Dr. Francis Collins talks about his unique education as a child and how it gave him a love of learning that drove him to become a scientist. This is a C-SPAN interview but the page also has a complete transcript if you prefer to read the interview. Here are some quotes:
"A remarkable woman who had a master's degree from Yale, which is where she met my father when he was getting his PhD and she was unusual in being in graduate school at Yale in the 1930s. she decided that her four sons, I'm the youngest of those four, would be better served by her educational methods than by various public schools as the family traveled between North Carolina and Long Island and Virginia. And she was right, she was remarkably gifted in providing that spark that you really want to see education represent of the level of learning. And I learned to love learning because of the way she introduced me to topics.
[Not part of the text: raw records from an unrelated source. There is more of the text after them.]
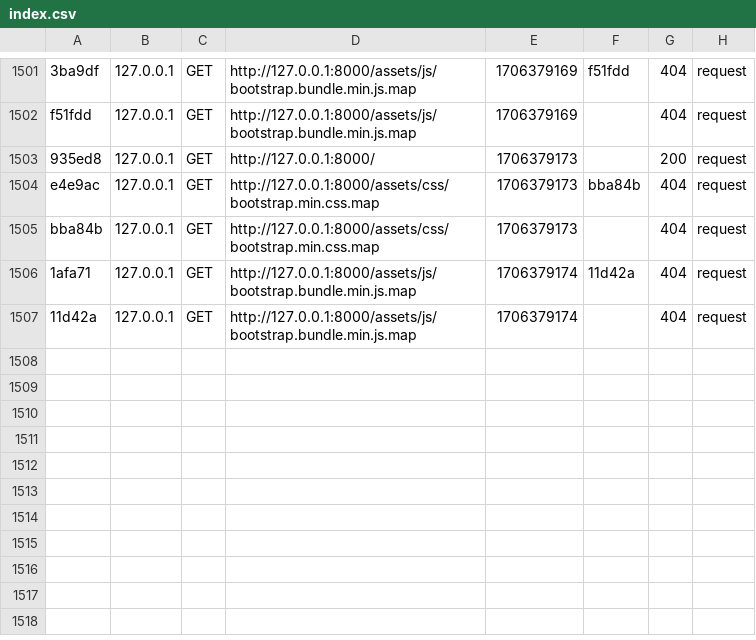
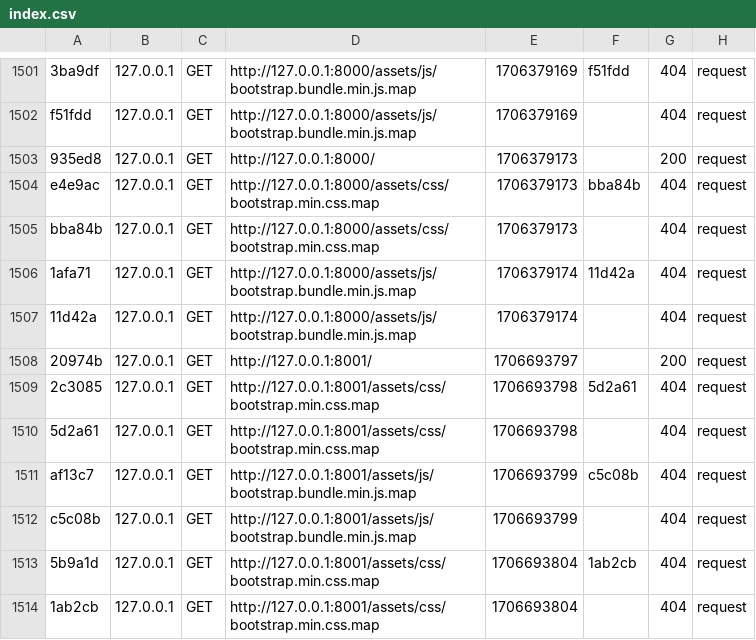
Before and after one commit to SebastienLerougeBP/ecommerce, a CSV file: var/cache/dev/profiler/index.csv, drawn as a sheet; only a part is shown, gaps mark what is left out; the diff names each change by its address in the sheet, - before the commit and + after, or states it on an @@ line.

```diff
--- a/var/cache/dev/profiler/index.csv
+++ b/var/cache/dev/profiler/index.csv
+row 1508: 20974b | 127.0.0.1 | GET | http://127.0.0.1:8001/ | 1706693797 |  | 200 | request
+row 1509: 2c3085 | 127.0.0.1 | GET | http://127.0.0.1:8001/assets/css/bootstrap.min.css.map | 1706693798 | 5d2a61 | 404 | request
+row 1510: 5d2a61 | 127.0.0.1 | GET | http://127.0.0.1:8001/assets/css/bootstrap.min.css.map | 1706693798 |  | 404 | request
+row 1511: af13c7 | 127.0.0.1 | GET | http://127.0.0.1:8001/assets/js/bootstrap.bundle.min.js.map | 1706693799 | c5c08b | 404 | request
+row 1512: c5c08b | 127.0.0.1 | GET | http://127.0.0.1:8001/assets/js/bootstrap.bundle.min.js.map | 1706693799 |  | 404 | request
+row 1513: 5b9a1d | 127.0.0.1 | GET | http://127.0.0.1:8001/assets/css/bootstrap.min.css.map | 1706693804 | 1ab2cb | 404 | request
+row 1514: 1ab2cb | 127.0.0.1 | GET | http://127.0.0.1:8001/assets/css/bootstrap.min.css.map | 1706693804 |  | 404 | request
```
Also changed, not shown: 18 other files.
It was very chaotic, I must say.
" . . It was totally unpredictable. There was no lesson plan, there was certainly no curriculum standards, my mother would basically say, OK, what's interesting today? And some days it would be mathematics and we might do only mathematics for three days in a row because it was interesting. And then we'll sort of get tiresome and she will say, well, let's talk about history. Here, let's see this, let's talk about the significance of that event was. She was a playwright, she also was very interested in languages. We did a lot of sort of studying of languages and she would say, OK, here's a word, do you think that's derived from Greek or older French or Latin? And after a while, I got pretty good at that. And then we'll go to the (under bridge) dictionary and look at that and see what the answer was."
This article is surprisingly blunt about how schools largely reward conformity. The researcher from Boston College whose work is featured notes, “Valedictorians aren’t likely to be the future’s visionaries . . . they typically settle into the system instead of shaking it up.”
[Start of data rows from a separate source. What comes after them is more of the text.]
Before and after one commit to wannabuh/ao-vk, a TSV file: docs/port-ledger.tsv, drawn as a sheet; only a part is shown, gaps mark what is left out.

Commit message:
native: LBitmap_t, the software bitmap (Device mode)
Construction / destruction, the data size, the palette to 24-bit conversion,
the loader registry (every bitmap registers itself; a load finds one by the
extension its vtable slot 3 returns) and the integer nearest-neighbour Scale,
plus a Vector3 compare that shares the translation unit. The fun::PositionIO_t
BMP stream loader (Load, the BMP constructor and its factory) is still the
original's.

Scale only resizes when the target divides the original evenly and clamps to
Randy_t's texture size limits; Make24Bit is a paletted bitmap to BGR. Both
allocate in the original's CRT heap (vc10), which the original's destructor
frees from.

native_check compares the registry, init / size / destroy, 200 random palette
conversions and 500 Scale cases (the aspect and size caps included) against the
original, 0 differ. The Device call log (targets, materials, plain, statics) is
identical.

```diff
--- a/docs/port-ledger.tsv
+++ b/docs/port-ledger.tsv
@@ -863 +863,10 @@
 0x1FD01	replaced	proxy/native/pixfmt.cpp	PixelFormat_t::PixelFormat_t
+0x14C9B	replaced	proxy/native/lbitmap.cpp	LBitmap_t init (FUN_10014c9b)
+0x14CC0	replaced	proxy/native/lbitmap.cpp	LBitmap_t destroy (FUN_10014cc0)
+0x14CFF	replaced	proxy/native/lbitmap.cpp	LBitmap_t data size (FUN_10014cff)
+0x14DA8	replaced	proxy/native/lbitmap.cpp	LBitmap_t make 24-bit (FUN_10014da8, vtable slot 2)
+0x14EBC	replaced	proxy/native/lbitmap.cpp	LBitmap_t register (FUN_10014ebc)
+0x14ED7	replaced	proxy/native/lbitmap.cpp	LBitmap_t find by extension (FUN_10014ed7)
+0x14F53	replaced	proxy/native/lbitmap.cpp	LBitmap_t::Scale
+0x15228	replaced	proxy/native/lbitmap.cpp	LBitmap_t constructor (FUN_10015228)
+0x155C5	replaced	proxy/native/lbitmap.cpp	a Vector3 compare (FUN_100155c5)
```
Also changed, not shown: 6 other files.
Self-Taught Saxophone Great
The tenor saxophone icon George Coleman has influenced generations of musicians. Reflecting on his life and historic music sessions, Jazz Times (Sept. 2016) reports: “Coleman began his journey in Memphis, Tenn., in 1935. He took up alto and was already gigging as a teenager with B.B. King in the early ‘50s. He learned basic music theory in high school but was essentially self-taught: for knowledge, he turned to Memphis musicians such as arranger Ozzie Horne, piano modernist Bob Tally and stride pianist Eugene Barlow, among others. “The stuff that guys were learning at Berklee,” says Coleman, “I knew when I was about 17 or 18 years old.”
Learning in Spite of School
This story reminds me of a favorite quote of John Holt's. It is from a poem by William Blake, "Blight never does good to a tree … but if it still bear fruit, let none say that the fruit was in consequence of the blight.”
Astrophysicist and celebrity Neil deGrasse Tyson was invited to give a commencement address at his elementary school but refused. In a New Yorker profile, he recalled telling the administration:
"I am where I am not because of what happened in school but in spite of it, and it probably is not what you want me to say. Call me back, and I will address your teachers and give them a piece of my mind." A more important education came from his parents … Tyson’s mother gave him a pair of folding opera glasses, which provided his first magnified look at the night sky. In middle school, he bought a telescope with money that he earned by walking neighbors’ dogs—"It was the golden age of dog walking, because you didn’t have to lean up after them," he recalls—and studied the sky from the roof of his apartment building. In his bedroom, he arranged glow-in-the-dark stars in the shape of constellations.
Seven informative portraits of famous architects with no conventional credentials but a driving passion to bring their visions to life. The people portrayed are Tadao Ando, Ludwig Mies van der Rohe, Louis Sullivan, Eileen Gray, Buckminster Fuller, Charles-Édouard Jeanneret-Gris, aka Le Corbusier, and Frank Lloyd Wright.